━━━━━ WORKING DATA ━━━━━
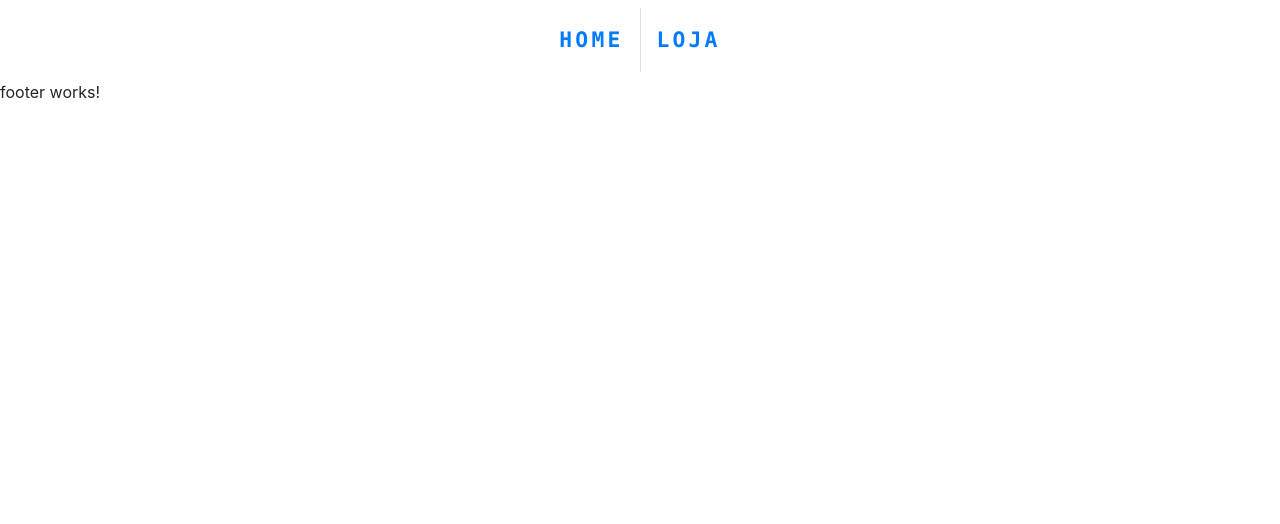
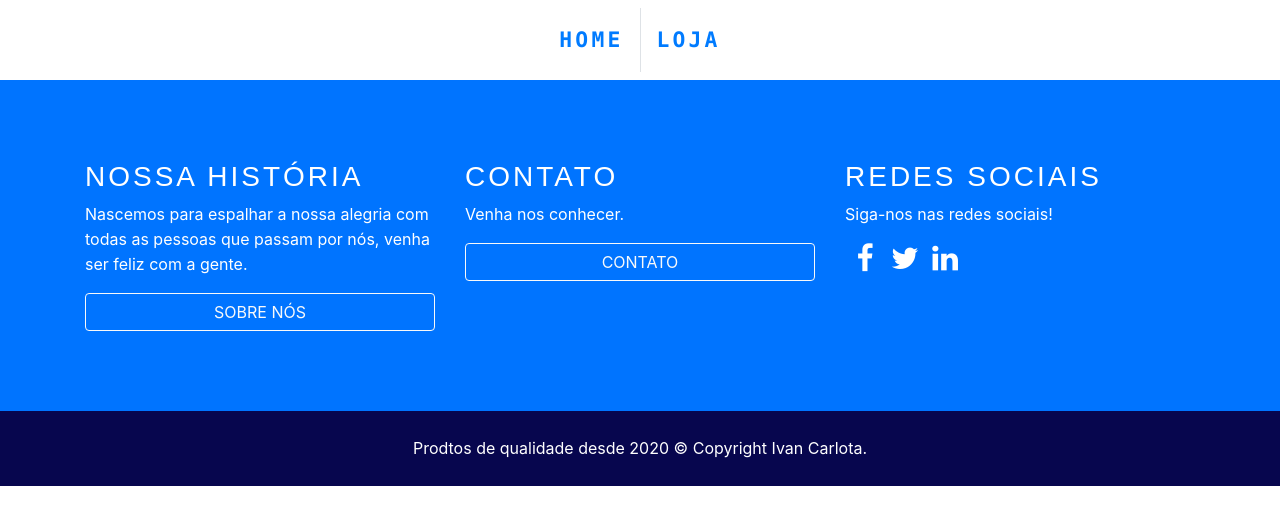
Before and after one commit to IvanCarlota/HORTIFRUTI_SPA, an Angular app in the folder HORTIFRUTI/: page / in a window 1280 px wide. Shown: the top 524 px of the page. Built offline with nearby package versions, Linux system fonts and the light colour scheme.

Commit message:
Implementado o footer

```diff
--- a/HORTIFRUTI/src/app/footer/footer.component.css
+++ b/HORTIFRUTI/src/app/footer/footer.component.css
@@ -0,0 +1,68 @@
+p {
+    color: rgb(255, 255, 255);
+    line-height: 25px;
+  }
+  h2, h3 {
+    color: #fff;
+  }
+  h2 {
+    font-size: 18px;
+  }
+  .footer {
+    background: #0074FF;
+    padding: 80px 0;
+  }
+  .caixa-1 h3 {
+    font-family: Arial, Helvetica, sans-serif;
+    color: #fff;
+    letter-spacing: 3px;
+
+  }
+  .caixa-2 h3 {
+    color: #fff;
+    font-family: Arial, Helvetica, sans-serif;
+    text-transform: uppercase;
+    letter-spacing: 3px;
+  }
+  .caixa-3 h3 {
+    color: #fff;
+    font-family: Arial, Helvetica, sans-serif;
+    text-transform: uppercase;
+    letter-spacing: 3px;
+  }
+  .caixa-3 a {
+    width: 40px;
+    height: 40px;
+    display: inline-block;
+    border-radius: 50%;
+    text-align: center;
+  }
+  .caixa-3 a i {
+    font-size: 30px;
+    color: #fff;
+    /* padding: 10px 12px; */
+  }
+
+
+  .footer-bottom-text {
+    text-align: center;
+    background: #07064E;
+    line-height: 75px;
+    color: #ffffff;
+  }
+
+  /* responsive */
+
+  @media only screen and (min-width: 768px) and (max-width: 991px) {
+    .md-mb30 {
+      margin-bottom: 30px;
+    }
+  }
+  @media only screen and (max-width: 767px) {
+    .sm-mb-30 {
+      margin-bottom: 30px;
+    }
+    .footer-top {
+      padding: 50px 0;
+    }
+  }
--- a/HORTIFRUTI/src/app/footer/footer.component.html
+++ b/HORTIFRUTI/src/app/footer/footer.component.html
@@ -1 +1,31 @@
-<p>footer works!</p>
+<div class="footer">
+    <div class="container">
+        <div class="row">
+            <div class="col-md-4 col-sm-6 col-xs-12 caixa-1 md-mb-30 sm-mb-30">
+                <h3>NOSSA HISTÓRIA</h3>
+                <p>
+                  Nascemos para espalhar a nossa alegria com todas as pessoas que passam por nós, venha ser feliz com a gente.
+                </p>
+                <button routerLink='/sobre' class="btn btn-outline-light w-100">SOBRE NÓS</button>
+            </div>
+
+            <div class="col-md-4 col-sm-6 col-xs-12 caixa-2 md-mb-30 sm-mb-30">
+                <h3>Contato</h3>
+                <p>
+                  Venha nos conhecer.
+                </p>
+                <button routerLink='/contact' class="btn btn-outline-light w-100">CONTATO</button>
+            </div>
+            <div class="col-md-4 col-sm-6 col-xs-12 caixa-3 sm-mb-30">
+                <h3>Redes Sociais</h3>
+                <p>Siga-nos nas redes sociais!</p>
+                <a target="_blank" href="https://www.facebook.com/"><i class="fa fa-facebook"></i></a>
+                <a target="_blank" href="https://twitter.com/"><i class="fa fa-twitter"></i></a>
+                <a target="_blank" href="https://www.linkedin.com/"><i class="fa fa-linkedin"></i></a>
+            </div>
+
+        </div>
+    </div>
+</div>
+
+<div class="footer-bottom-text">Prodtos de qualidade desde 2020 &copy; Copyright Ivan Carlota.</div>
--- a/HORTIFRUTI/src/app/footer/footer.component.ts
+++ b/HORTIFRUTI/src/app/footer/footer.component.ts
@@ -1,4 +1,8 @@
 import { Component, OnInit } from '@angular/core';
+import { faFacebook } from '@fortawesome/free-brands-svg-icons';
+import { faTwitter } from '@fortawesome/free-brands-svg-icons';
+import { faLinkedin } from '@fortawesome/free-brands-svg-icons';
+
 
 @Component({
   selector: 'app-footer',
@@ -6,6 +10,10 @@ import { Component, OnInit } from '@angular/core';
   styleUrls: ['./footer.component.css']
 })
 export class FooterComponent implements OnInit {
+  faFacebook = faFacebook;
+  faTwitter = faTwitter;
+  faLinkedin = faLinkedin;
+
 
   constructor() { }
 
--- a/HORTIFRUTI/src/index.html
+++ b/HORTIFRUTI/src/index.html
@@ -6,6 +6,7 @@
   <base href="/">
   <meta name="viewport" content="width=device-width, initial-scale=1">
   <link rel="icon" type="image/x-icon" href="favicon.ico">
+  <link rel="stylesheet" href="https://cdnjs.cloudflare.com/ajax/libs/font-awesome/4.7.0/css/font-awesome.min.css">
 </head>
 <body>
   <app-root></app-root>
```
━━━━━
**EXERCISE PROMPT:**
Omit every picture while printing the data word for word.

**SOLUTION TO THIS EXERCISE:**
Before and after one commit to IvanCarlota/HORTIFRUTI_SPA, an Angular app in the folder HORTIFRUTI/: page / in a window 1280 px wide. Shown: the top 524 px of the page. Built offline with nearby package versions, Linux system fonts and the light colour scheme.

Commit message:
Implementado o footer

```diff
--- a/HORTIFRUTI/src/app/footer/footer.component.css
+++ b/HORTIFRUTI/src/app/footer/footer.component.css
@@ -0,0 +1,68 @@
+p {
+    color: rgb(255, 255, 255);
+    line-height: 25px;
+  }
+  h2, h3 {
+    color: #fff;
+  }
+  h2 {
+    font-size: 18px;
+  }
+  .footer {
+    background: #0074FF;
+    padding: 80px 0;
+  }
+  .caixa-1 h3 {
+    font-family: Arial, Helvetica, sans-serif;
+    color: #fff;
+    letter-spacing: 3px;
+
+  }
+  .caixa-2 h3 {
+    color: #fff;
+    font-family: Arial, Helvetica, sans-serif;
+    text-transform: uppercase;
+    letter-spacing: 3px;
+  }
+  .caixa-3 h3 {
+    color: #fff;
+    font-family: Arial, Helvetica, sans-serif;
+    text-transform: uppercase;
+    letter-spacing: 3px;
+  }
+  .caixa-3 a {
+    width: 40px;
+    height: 40px;
+    display: inline-block;
+    border-radius: 50%;
+    text-align: center;
+  }
+  .caixa-3 a i {
+    font-size: 30px;
+    color: #fff;
+    /* padding: 10px 12px; */
+  }
+
+
+  .footer-bottom-text {
+    text-align: center;
+    background: #07064E;
+    line-height: 75px;
+    color: #ffffff;
+  }
+
+  /* responsive */
+
+  @media only screen and (min-width: 768px) and (max-width: 991px) {
+    .md-mb30 {
+      margin-bottom: 30px;
+    }
+  }
+  @media only screen and (max-width: 767px) {
+    .sm-mb-30 {
+      margin-bottom: 30px;
+    }
+    .footer-top {
+      padding: 50px 0;
+    }
+  }
--- a/HORTIFRUTI/src/app/footer/footer.component.html
+++ b/HORTIFRUTI/src/app/footer/footer.component.html
@@ -1 +1,31 @@
-<p>footer works!</p>
+<div class="footer">
+    <div class="container">
+        <div class="row">
+            <div class="col-md-4 col-sm-6 col-xs-12 caixa-1 md-mb-30 sm-mb-30">
+                <h3>NOSSA HISTÓRIA</h3>
+                <p>
+                  Nascemos para espalhar a nossa alegria com todas as pessoas que passam por nós, venha ser feliz com a gente.
+                </p>
+                <button routerLink='/sobre' class="btn btn-outline-light w-100">SOBRE NÓS</button>
+            </div>
+
+            <div class="col-md-4 col-sm-6 col-xs-12 caixa-2 md-mb-30 sm-mb-30">
+                <h3>Contato</h3>
+                <p>
+                  Venha nos conhecer.
+                </p>
+                <button routerLink='/contact' class="btn btn-outline-light w-100">CONTATO</button>
+            </div>
+            <div class="col-md-4 col-sm-6 col-xs-12 caixa-3 sm-mb-30">
+                <h3>Redes Sociais</h3>
+                <p>Siga-nos nas redes sociais!</p>
+                <a target="_blank" href="https://www.facebook.com/"><i class="fa fa-facebook"></i></a>
+                <a target="_blank" href="https://twitter.com/"><i class="fa fa-twitter"></i></a>
+                <a target="_blank" href="https://www.linkedin.com/"><i class="fa fa-linkedin"></i></a>
+            </div>
+
+        </div>
+    </div>
+</div>
+
+<div class="footer-bottom-text">Prodtos de qualidade desde 2020 &copy; Copyright Ivan Carlota.</div>
--- a/HORTIFRUTI/src/app/footer/footer.component.ts
+++ b/HORTIFRUTI/src/app/footer/footer.component.ts
@@ -1,4 +1,8 @@
 import { Component, OnInit } from '@angular/core';
+import { faFacebook } from '@fortawesome/free-brands-svg-icons';
+import { faTwitter } from '@fortawesome/free-brands-svg-icons';
+import { faLinkedin } from '@fortawesome/free-brands-svg-icons';
+
 
 @Component({
   selector: 'app-footer',
@@ -6,6 +10,10 @@ import { Component, OnInit } from '@angular/core';
   styleUrls: ['./footer.component.css']
 })
 export class FooterComponent implements OnInit {
+  faFacebook = faFacebook;
+  faTwitter = faTwitter;
+  faLinkedin = faLinkedin;
+
 
   constructor() { }
 
--- a/HORTIFRUTI/src/index.html
+++ b/HORTIFRUTI/src/index.html
@@ -6,6 +6,7 @@
   <base href="/">
   <meta name="viewport" content="width=device-width, initial-scale=1">
   <link rel="icon" type="image/x-icon" href="favicon.ico">
+  <link rel="stylesheet" href="https://cdnjs.cloudflare.com/ajax/libs/font-awesome/4.7.0/css/font-awesome.min.css">
 </head>
 <body>
   <app-root></app-root>
```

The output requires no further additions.